According to information from the Public Access to Court Electronic Records (PACER), Toyota is named as a defendant in 1,873 court cases, nearly twelve-times that of 2009. In total, General Motors is named in 299 cases – a significant drop from 1,817 in 2009 (possibly due to the company’s bankruptcy filing).
These numbers don’t tell the whole story, however, with PACER only listing Federal court cases. For this reason, BP (remember the oil spill) ranks very low on the list as most litigation is being handled through state courts.
Ahead of Toyota are Wells Fargo and Bank of America, while Goodyear sits in second and General Electric tops the list.

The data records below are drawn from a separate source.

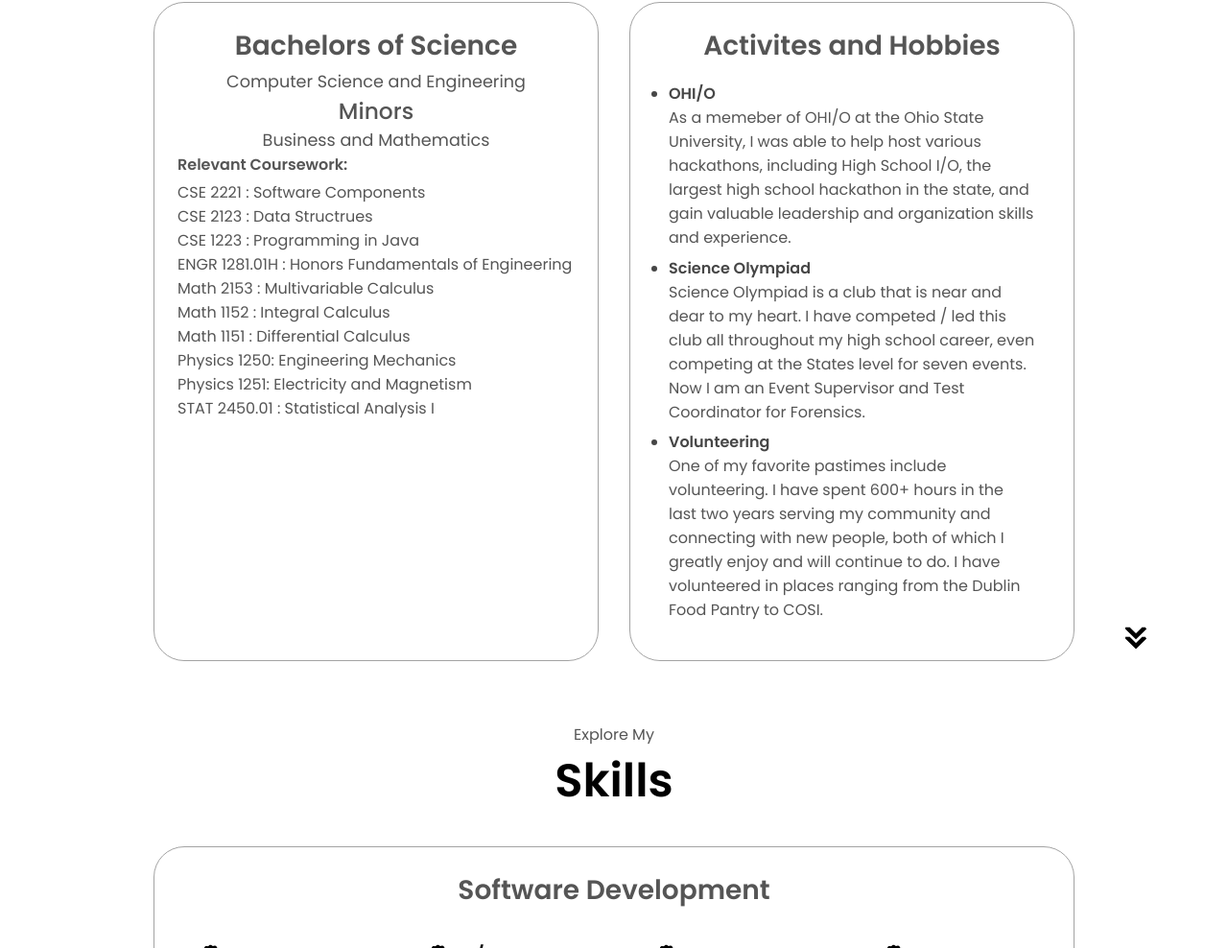
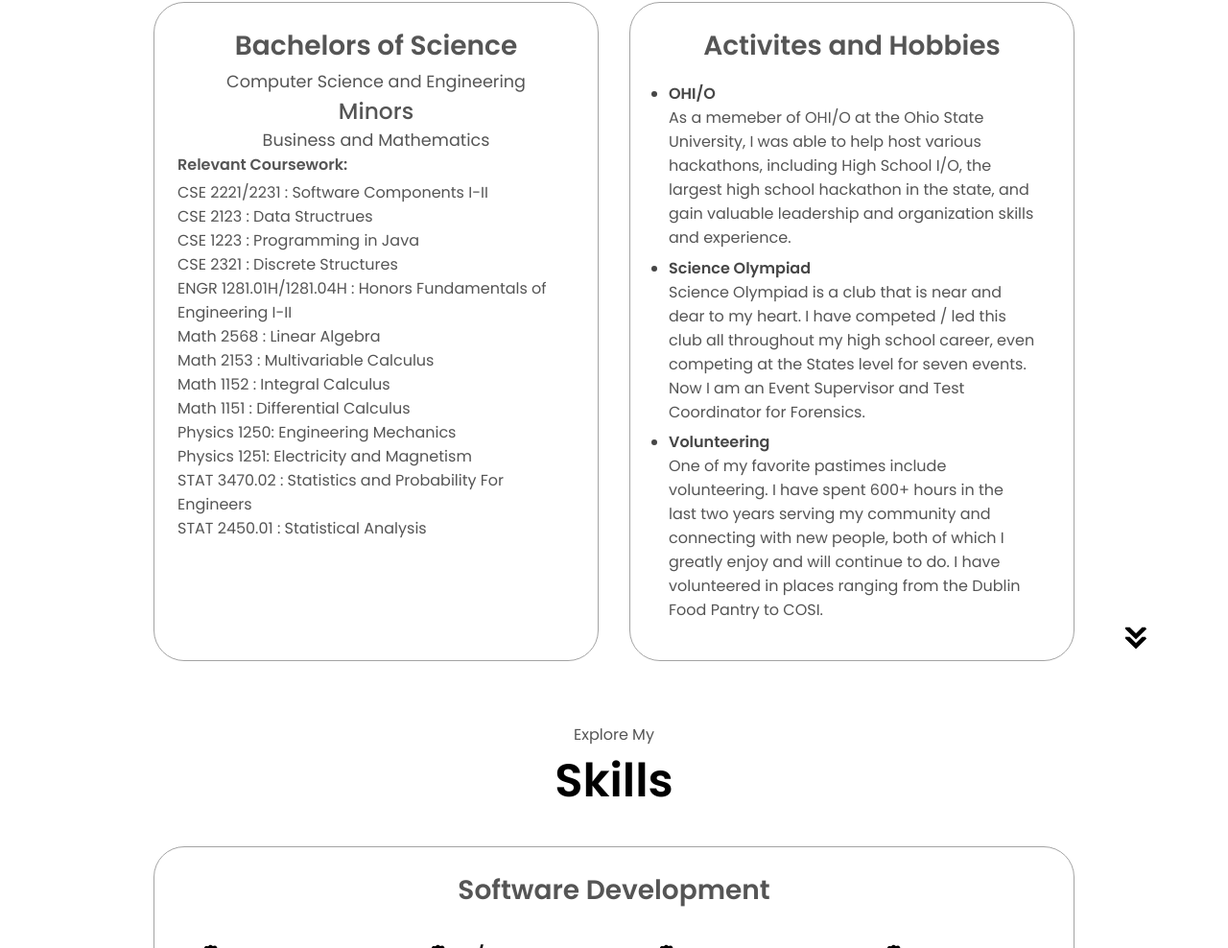
Before and after one commit to HarshaKalivarapu/personal-website, a plain HTML site: page index.html in a window 1280 px wide. Shown: the part 2900-3888 px from the top of the page at 96% size. Drawn offline with Linux system fonts and the light colour scheme.

Commit message:
updated courses

```diff
--- a/index.html
+++ b/index.html
@@ -201,16 +201,19 @@
           <p style="font-size: 1.1rem;">Business and Mathematics</p>
           <p style="text-align: left" class="relevant-coursework"><b>Relevant Coursework:</b></p>
           <p style="text-align: left;" class="courses">
-            CSE 2221 : Software Components
+            CSE 2221/2231 : Software Components I-II
             <br>CSE 2123 : Data Structrues
             <br>CSE 1223 : Programming in Java
-            <br>ENGR 1281.01H : Honors Fundamentals of Engineering
+            <br>CSE 2321 : Discrete Structures
+            <br>ENGR 1281.01H/1281.04H : Honors Fundamentals of Engineering I-II
+            <br>Math 2568 : Linear Algebra
             <br>Math 2153 : Multivariable Calculus
             <br>Math 1152 : Integral Calculus
             <br>Math 1151 : Differential Calculus
             <br>Physics 1250: Engineering Mechanics
             <br>Physics 1251: Electricity and Magnetism
-            <br>STAT 2450.01 : Statistical Analysis I
+            <br>STAT 3470.02 : Statistics and Probability For Engineers
+            <br>STAT 2450.01 : Statistical Analysis
           </p>
           </p>
         </div>
```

Will it ever end? Hot on the heels of the announcement by Global Vehicles that it had placed a $35 million order for U.S. spec Mahindra Pik-Ups; Mahindra has now issued a statement declaring the order ‘invalid’ and accusing Global Vehicles of theatrics and working hard at attempts to damage its reputation in the U.S.
Mahindra is also sticking fast to its claims that the contract between it and Global has expired and it is free to pursue its own channels of distribution for the trucks in the U.S. In fact, P. N. Shah, Chief Executive of Mahindra’s International Division; Farm & Automotive, stated that; ”Mahindra’s goal remains to bring its vehicles to the U.S. market, satisfying the desires of U.S. consumers and dealers alike.” Quite how they’re going to do that remains to be seen. The saga continues…
Official press release after the jump:
In the latest installment of the Mahindra/Global Vehicles Soap Opera, it appears that the first order for U.S. spec trucks, now called Pik-Ups has been placed, according to a statement released by GV.
Mahindra and Global have been battling each other in court, regarding a contract clause which stated that the former could wash its hands clean of the deal if the trucks didn’t meet U.S. EPA emissions certification. Now that they have, Mahindra still wants to rescind the contract between it and GV, but there’s evidence to suggest that the company’s argument won’t hold up in court, partly because Mahindra submitted its EPA paperwork a number of days after the June 11 deadline passed and also the fact that GV has already invested considerable effort and $100 million in setting up a distribution network for the trucks in the U.S. As a result of all this, it looks likely that Global Vehicles will retain exclusive rights to sell the trucks.
Said GV’s CEO John Perez “We trusted Mahindra when they said they wanted to cap their losses if the vehicle couldn’t be sold here. We patiently waited and accommodated Mahindra through years of delays and kept an extremely powerful distribution network intact while the factory worked through the complicated task of meeting U.S. emissions standards. We did this because we believed we were all working toward the same goals. Now Mahindra is trying to change the rules. We delivered our end of the contract, and we’re ready to get down to business.”
Although the GV/Mahindra saga is far from over, the announcement of a $35 million initial purchase order by GV, suggests that after a long period of virtual stalemate, things appear to be finally moving forward.